He said as chief executive, Duterte has responsibility to stop the rights abuses under Oplan Bayanihan and his vicious war on drugs which has killed almost 6,000 people, mostly from the poor. Most of all, said Reyes, Duterte should stop the madness of rehabilitating the Marcoses.
Reyes criticized Duterte’s claims of being a “Leftist and a socialist” when up to now, he is yet to order the release of more than 400 political prisoners, while he allowed a hero’s burial for ousted dictator Ferdinand Marcos Sr.
“The President should not listen to the generals, the police, the landlords and the politicians. He should listen to the people,” said Reyes.
Duterte should release all political prisoners
Bonifacio Ilagan, Carmma lead convenor, said drug addicts have a chance to go into rehabilitation, but those who are addicted to power and plundered wealth, such as the Marcoses, have no cure. “But the Marcoses were rehabilitated by no less than our president, along with nine justices of the Supreme Court,” he lamented.
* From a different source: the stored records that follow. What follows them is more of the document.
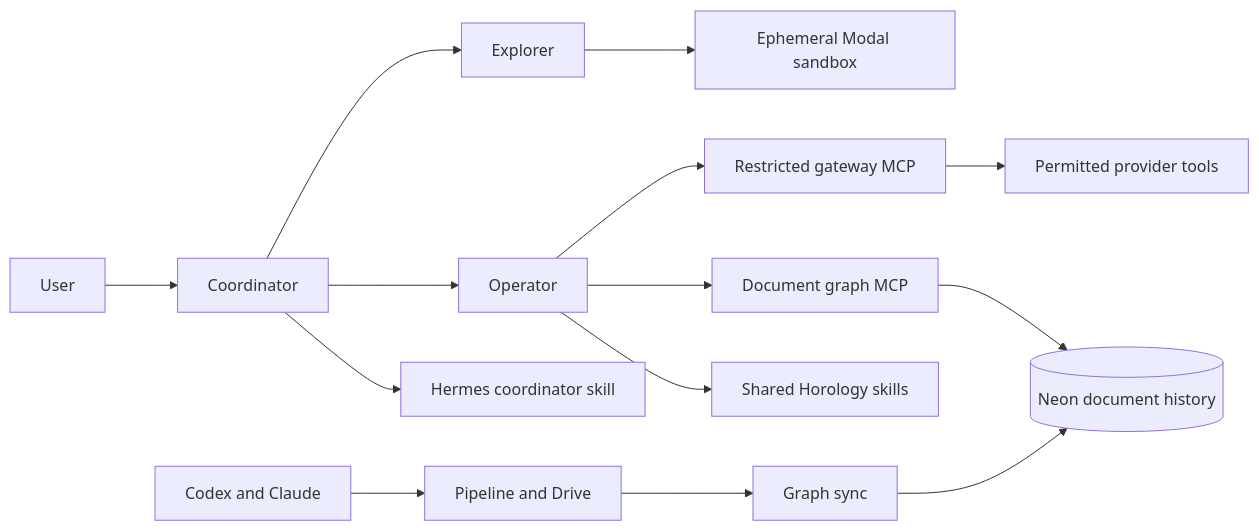
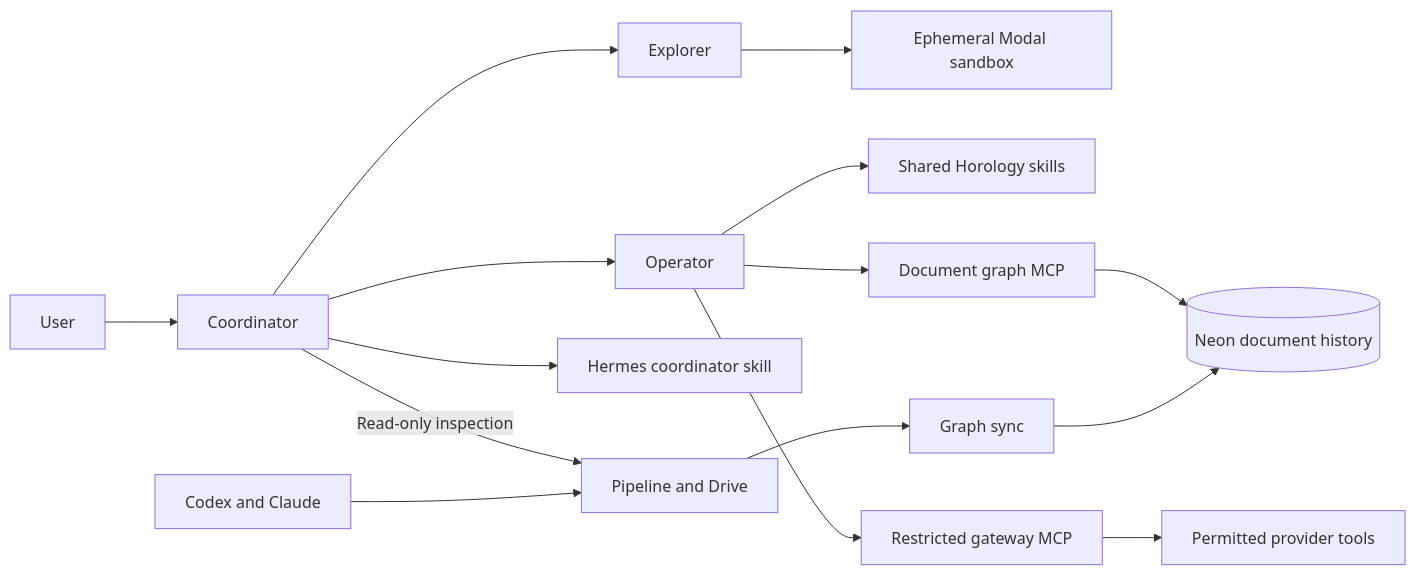
Before and after one commit to Welladino/Horology: the diagram in docs/architecture/hermes/hermes-agents.md, drawn with Mermaid. The commit also changed other lines of this file and 7 other files, not shown here.

````diff
--- a/docs/architecture/hermes/hermes-agents.md
+++ b/docs/architecture/hermes/hermes-agents.md
@@ -5,30 +5,31 @@
 ```mermaid
 flowchart LR;
   user[User];
   coordinator[Coordinator];
   operator[Operator];
   explorer[Explorer];
   modal[Ephemeral Modal sandbox];
   coordinatorSkill[Hermes coordinator skill];
   skills[Shared Horology skills];
   docGraph[Document graph MCP];
   gateway[Restricted gateway MCP];
   neon[(Neon document history)];
   providers[Permitted provider tools];
   codex[Codex and Claude];
   sheets[Pipeline and Drive];
   sync[Graph sync];
   user --> coordinator;
   coordinator --> coordinatorSkill;
+  coordinator -->|Read-only inspection| sheets;
   coordinator --> operator;
   coordinator --> explorer;
   explorer --> modal;
   operator --> skills;
   operator --> docGraph;
   operator --> gateway;
   docGraph --> neon;
   gateway --> providers;
   codex --> sheets;
   sheets --> sync;
   sync --> neon;
 ```
````
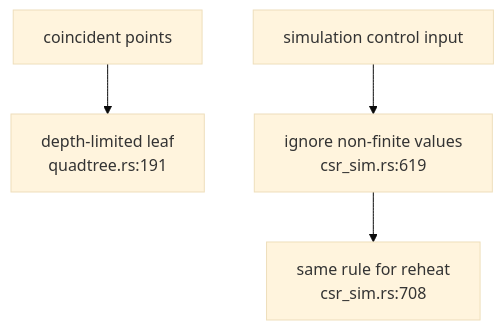
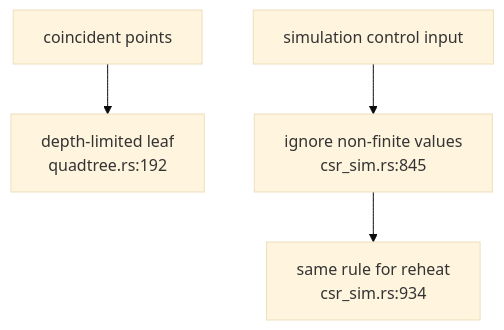
One commit to DreamLab-AI/VisionFlow changed the first of 3 diagrams in docs/diagrams/vowl-wasm/06-layout-and-release-repairs.md. Above: the diagram before and after it, drawn with Mermaid (base theme). The commit also changed other lines of this file and 5 other files, not shown here.

First line of the commit message:
docs(diagrams): vowl-wasm re-verified at v0.4.0 (0779174)

````diff
--- a/docs/diagrams/vowl-wasm/06-layout-and-release-repairs.md
+++ b/docs/diagrams/vowl-wasm/06-layout-and-release-repairs.md
@@ -25,6 +25,6 @@
 ```mermaid
 flowchart TB
-    POINTS["coincident points"] --> LEAF["depth-limited leaf<br/>quadtree.rs:191"]
-    PARAM["simulation control input"] --> FINITE["ignore non-finite values<br/>csr_sim.rs:619"]
-    FINITE --> REHEAT["same rule for reheat<br/>csr_sim.rs:708"]
+    POINTS["coincident points"] --> LEAF["depth-limited leaf<br/>quadtree.rs:192"]
+    PARAM["simulation control input"] --> FINITE["ignore non-finite values<br/>csr_sim.rs:845"]
+    FINITE --> REHEAT["same rule for reheat<br/>csr_sim.rs:934"]
 ```
````
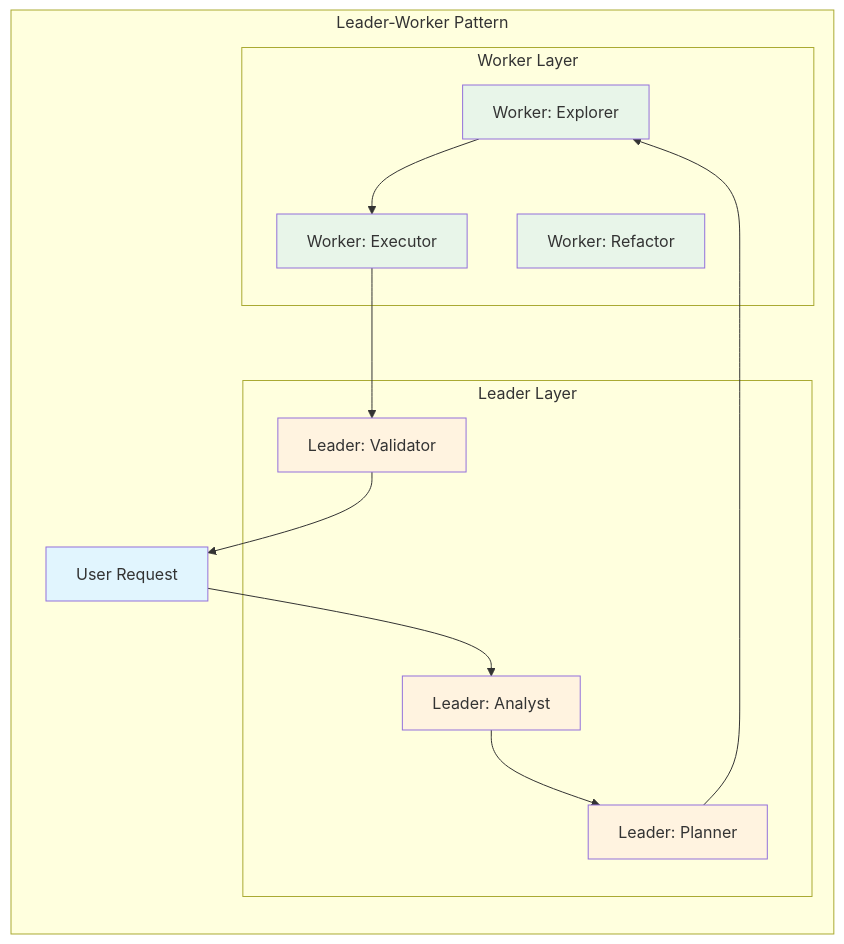
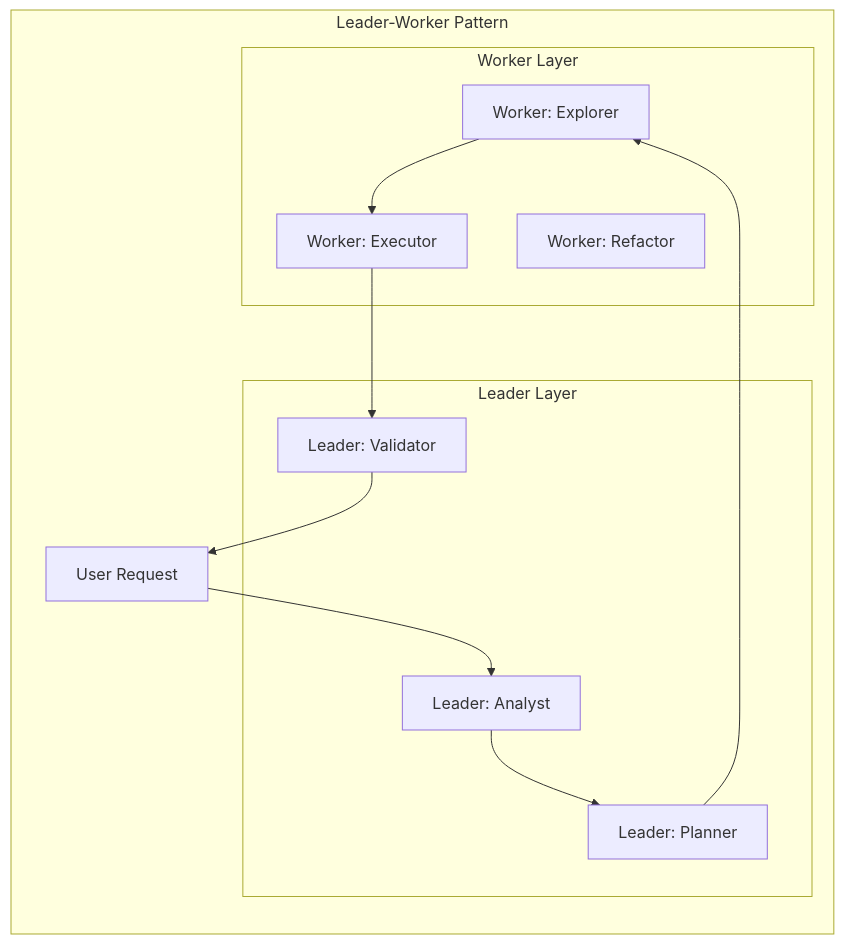
The first of 6 diagrams in 09-advanced-en.md (yuexiaoliang/prompt-engineering-learning), drawn with Mermaid before and after one commit. The commit also changed other lines of this file and 9 other files, not shown here.

First line of the commit message:
fix(prompt-engineering): remove hardcoded mermaid fill styles for theme auto-adaptation

````diff
--- a/09-advanced-en.md
+++ b/09-advanced-en.md
@@ -38,35 +38,28 @@
 ```mermaid
 flowchart TB
     subgraph "Leader-Worker Pattern"
         direction TB
         
         USER[User Request]
         
         subgraph "Leader Layer"
             L1[Leader: Analyst]
             L2[Leader: Planner]
             L3[Leader: Validator]
         end
         
         subgraph "Worker Layer"
             W1[Worker: Explorer]
             W2[Worker: Executor]
             W3[Worker: Refactor]
         end
         
         USER --> L1
         L1 --> L2
         L2 --> W1
         W1 --> W2
         W2 --> L3
         L3 --> USER
     end
     
-    style USER fill:#e1f5fe
-    style L1 fill:#fff3e0
-    style L2 fill:#fff3e0
-    style L3 fill:#fff3e0
-    style W1 fill:#e8f5e9
-    style W2 fill:#e8f5e9
-    style W3 fill:#e8f5e9
 ```
````
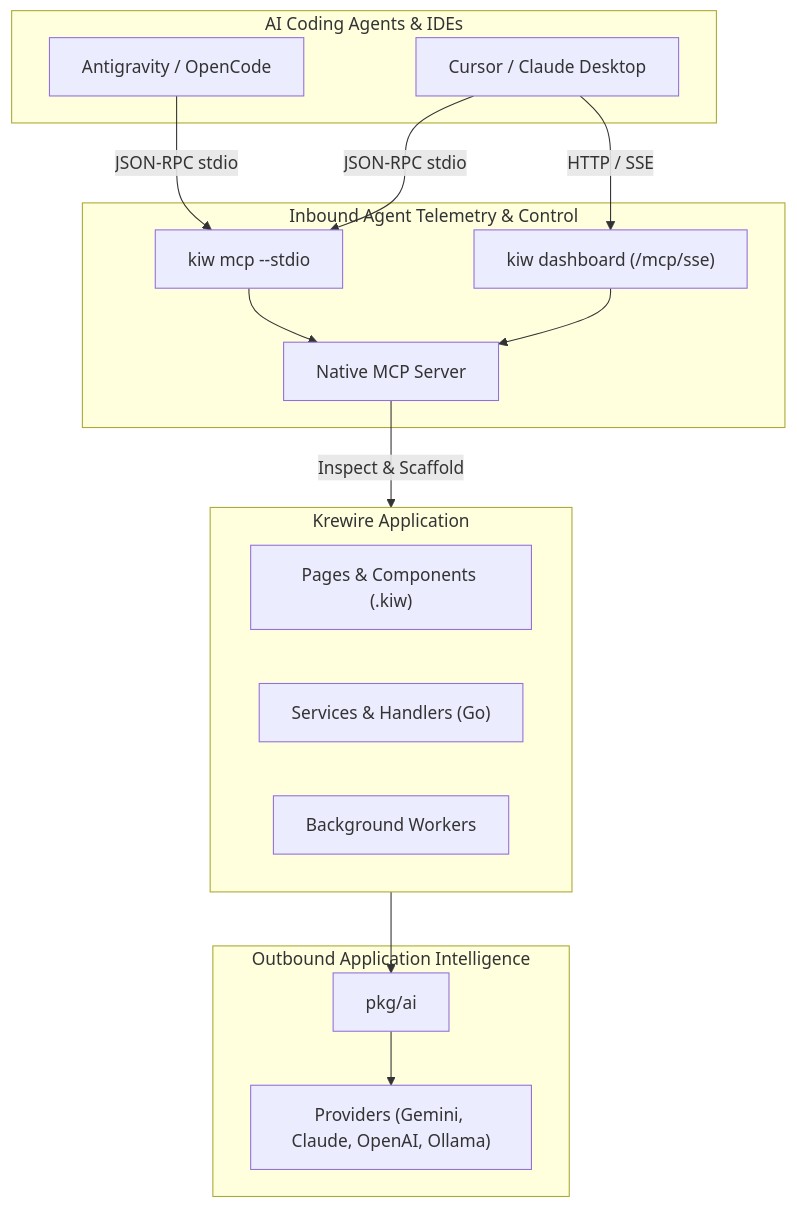
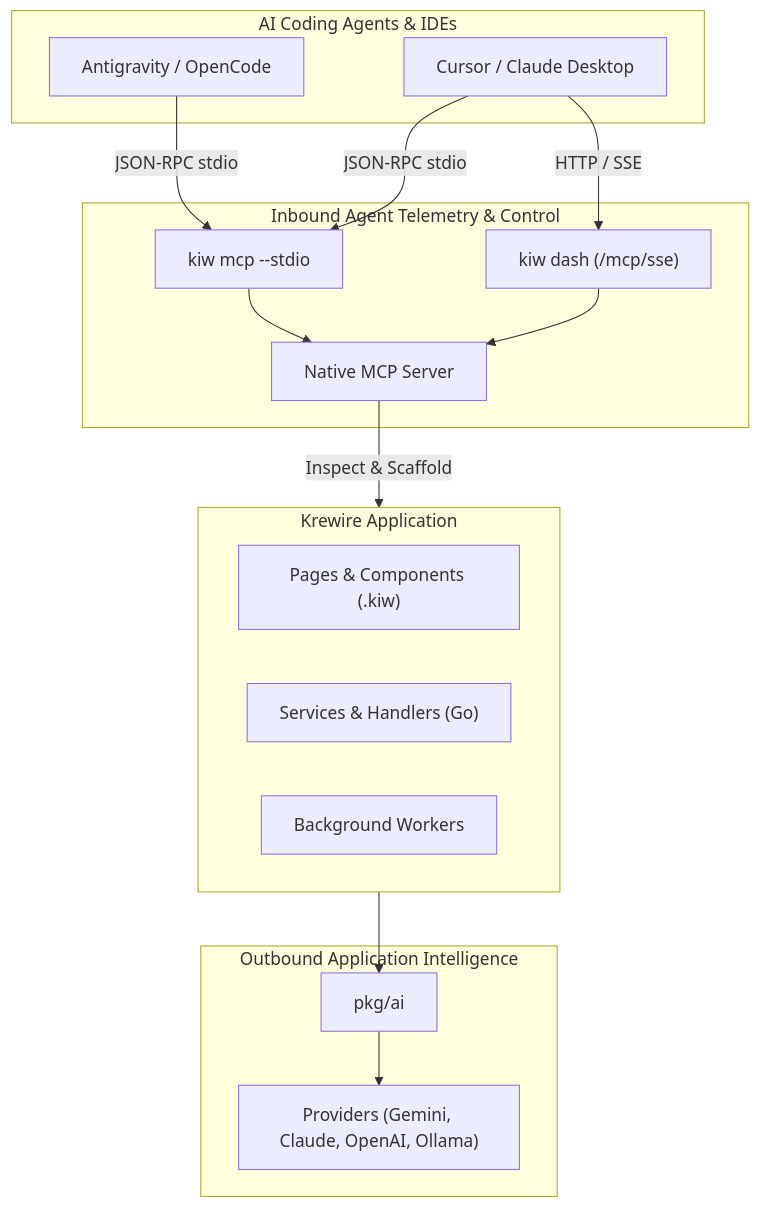
The diagram in content/en/docs/09-guides/04-agentic-development.md (krewire/krewire.com), drawn with Mermaid before and after one commit. The commit also changed other lines of this file and 18 other files, not shown here.

Commit message:
docs(site): rebrand Krewire Workspace to Krewire Dash and update CLI references to kiw dash

````diff
--- a/content/en/docs/09-guides/04-agentic-development.md
+++ b/content/en/docs/09-guides/04-agentic-development.md
@@ -17,34 +17,34 @@
 ```mermaid
 flowchart TD
     subgraph Agents ["AI Coding Agents & IDEs"]
         AGY["Antigravity / OpenCode"]
         CUR["Cursor / Claude Desktop"]
     end
 
     subgraph Inbound ["Inbound Agent Telemetry & Control"]
         STDIO["kiw mcp --stdio"]
-        SSE["kiw dashboard (/mcp/sse)"]
+        SSE["kiw dash (/mcp/sse)"]
         SRV["Native MCP Server"]
     end
 
     subgraph Outbound ["Outbound Application Intelligence"]
         AISDK["pkg/ai"]
         PROV["Providers (Gemini, Claude, OpenAI, Ollama)"]
     end
 
     subgraph Project ["Krewire Application"]
         PAGES["Pages & Components (.kiw)"]
         SERVICES["Services & Handlers (Go)"]
         WORKERS["Background Workers"]
     end
 
     AGY -->|JSON-RPC stdio| STDIO
     CUR -->|JSON-RPC stdio| STDIO
     CUR -->|HTTP / SSE| SSE
     STDIO --> SRV
     SSE --> SRV
     SRV -->|Inspect & Scaffold| Project
 
     Project --> AISDK
     AISDK --> PROV
 ```
````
He said Duterte has trampled on the victims of martial law by allowing a hero’s burial for Marcos, who was deposed by the Filipino people. Marcos’ addiction to power, he said, was inherited by his son, Bongbong, who, he said “will certainly run for president.”
He dared Duterte to cut his ties with the Marcoses. Ilagan added that they survived fighting a dictator during martial law and will again fight any attempt reviving martial law.
Groups also lambasted Duterte’s statement that he will not release political prisoners until the National Democratic Front of the Philippines (NDFP) has signed a bilateral ceasefire agreement.
Also speaking at the program was NDFP peace consultant Concha Araneta-Bocala, who said the peace negotiation “is not a poker game and the political prisoners are not pawns.”
“This shows that the GRP (Government of the Republic of the Philippines) only wants a ceasefire, but is not sincere in addressing the roots of armed conflict,” she said. Bocala added that the NDFP is open to signing such an agreement, provided that political detainees are released within 48 hours.
Boy Cadano of Hustisya said he is happy that his youth activist son, Guiller and his companion, Gerald Salonga, were recently released after two years in detention, following their acquittal from criminal charges.
“I am happy as a father, but my happiness is incomplete, because more than 400 political prisoners are still in jail. They should all be free,” he said. He cited 66-year-old political detainee Bernabe Ocasla who recently died from a heart attack at the Manila City Jail.
“How many more should die before this inutile government take action?” Cadano said.
Not the change we want
Karapatan secretary general Cristina Palabay said no change has come under Duterte government. Despite his campaign promise of “Change is coming,” Palabay said political prisoners are still detained and dying in jail, cases of illegal detention and torture continues to mount, as well as extrajudicial killings under Oplan Bayanihan and anti-drug operations Oplan Tokhang and Oplan Double Barrel.
Worse, she said that under Duterte, the court acquitted and freed President Gloria Macapagal Arroyo, whose counterinsurgency program Oplan Bantay Laya killed 1,206 activists. Duterte also promoted and appointed Lt. General Eduardo Año as chief of the Armed Forces of the Philippines. Año was implicated in the abduction of peasant activist Jonas Burgos in 2007.
“Is this the change we want?” she asked. The crowd resoundingly replied: “No!”
She said that although they support Duterte on his pronouncements for an independent foreign policy, but they will never back down with the dictator tendencies of the President.
In Mendiola, protesters burned a horned monster effigy which depicts the political rehabilitation of the Marcoses, continuing state fascism, extrajudicial killings, detention of political prisoners and Oplan Bayanihan.
“Marcos is gone but the state continues to use an iron fist against the people,” said Bayan Metro Manila chairperson Raymond Palatino, as protesters burn the effigy.
Vencer Crisostomo, Anakbayan chairman, meanwhile, vowed to fight against any rising dictatorship. “If martial law will be declared, we will fight even if it costs us our lives,” he said.
By ANNE MARXZE D. UMIL